Pakistan Tehreek-e-Insaf (PTI) faced a setback, many called a death blow, as the Election Commission of Pakistan (ECP) deprived it from election symbol (bat) for irregularities (sic) in internal elections on the complaint of some disgruntled and hostile persons, yet claiming to be members! Although Peshawar High Court overturned the decision and instructed ECP to provide PTI its election symbol, a leave to appeal fixed on emergent basis, heard post haste, by Supreme Court (SCP) snatched from millions of voters an inalienable right under Article 4 of the Constitution.

Many constitutional experts believe that if its ratio decidendi is not overturned in review or by a larger bench, it will haunt Pakistan like the infamous Maulvi Tamizuddin Khan (1955) judgement.

Following two days’ hectic hearing, a three-member bench of the Supreme Court disagreed with the Peshawar High Court’s findings, asserting that the ECP did not have jurisdiction to question or adjudicate intra-party elections.
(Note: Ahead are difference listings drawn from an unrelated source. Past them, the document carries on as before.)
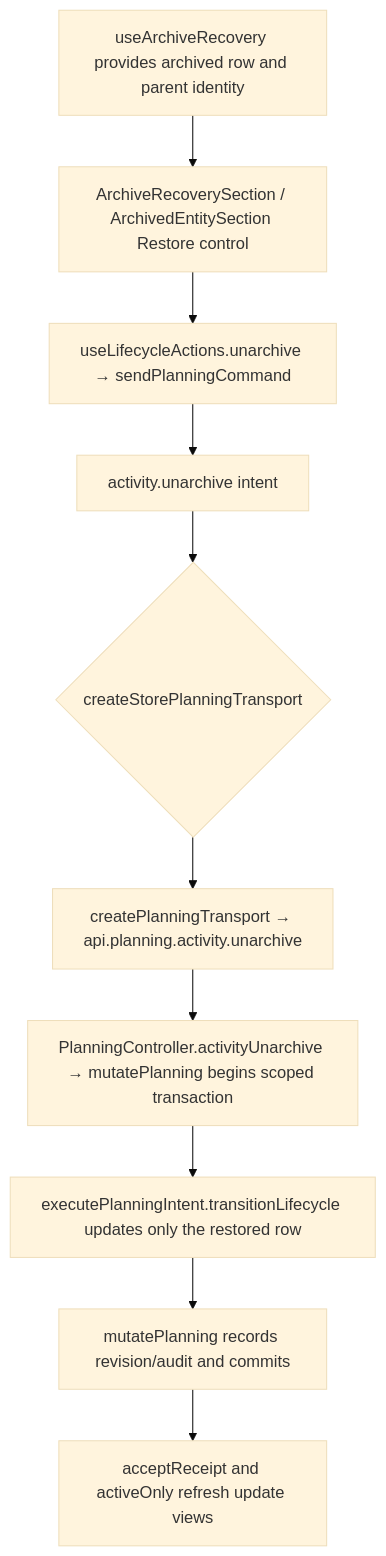
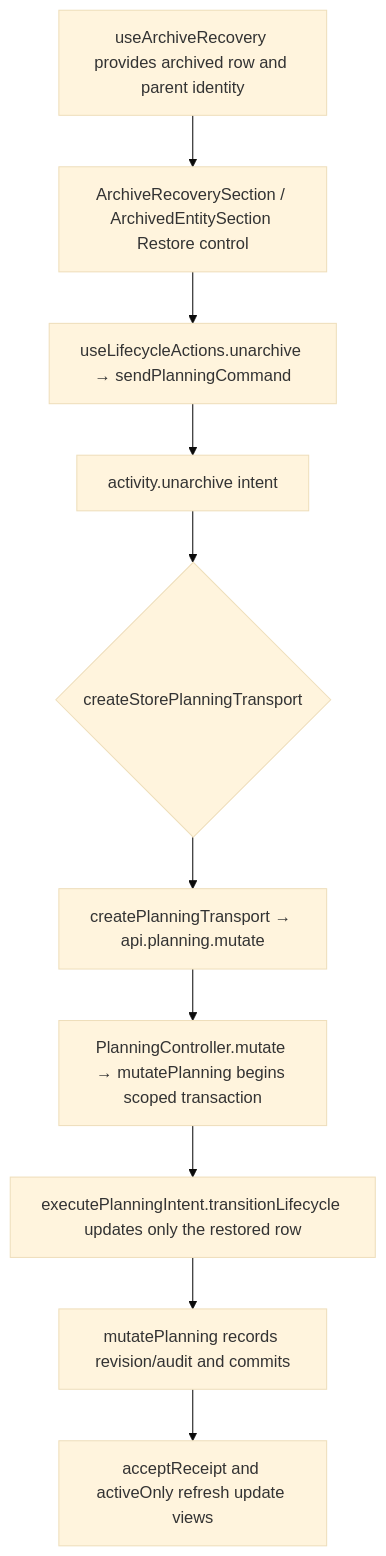
One commit to Kevinjohn/capacitylens changed the second of 2 diagrams in user-stories/activities/US-ACT-05-restore-activity.md. Above: the diagram before and after it, drawn with Mermaid (base theme). The commit also changed 115 other files, not shown here.

````diff
--- a/user-stories/activities/US-ACT-05-restore-activity.md
+++ b/user-stories/activities/US-ACT-05-restore-activity.md
@@ -26,8 +26,8 @@
 ```mermaid
 flowchart TD
   A["useArchiveRecovery provides archived row and parent identity"] --> B["ArchiveRecoverySection / ArchivedEntitySection Restore control"]
   B --> C["useLifecycleActions.unarchive → sendPlanningCommand"] --> D["activity.unarchive intent"]
   D --> E{"createStorePlanningTransport"}
-  E --> F["createPlanningTransport → api.planning.activity.unarchive"] --> G["PlanningController.activityUnarchive → mutatePlanning begins scoped transaction"]
+  E --> F["createPlanningTransport → api.planning.mutate"] --> G["PlanningController.mutate → mutatePlanning begins scoped transaction"]
   G --> H["executePlanningIntent.transitionLifecycle updates only the restored row"] --> K["mutatePlanning records revision/audit and commits"] --> J["acceptReceipt and activeOnly refresh update views"]
 ```
````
The Supreme Court held that “accepting such an interpretation would render all provisions in the Act requiring intra-party elections meaningless and without consequence”.

The Supreme Court’s decision has elicited severe criticism from the general public and experts alike, calling it indefensible, serious setback to democracy. A few do justify it on the pretext of implementing “democratic values within political parties”, which is correct, but then it should apply to all indiscriminately.

We know this is not the case in Pakistan, then why to target only one political party? Instead of soliciting the services of Attorney General for Pakistan, leave to appeal in Supreme Court was filed by engaging a private lawyer.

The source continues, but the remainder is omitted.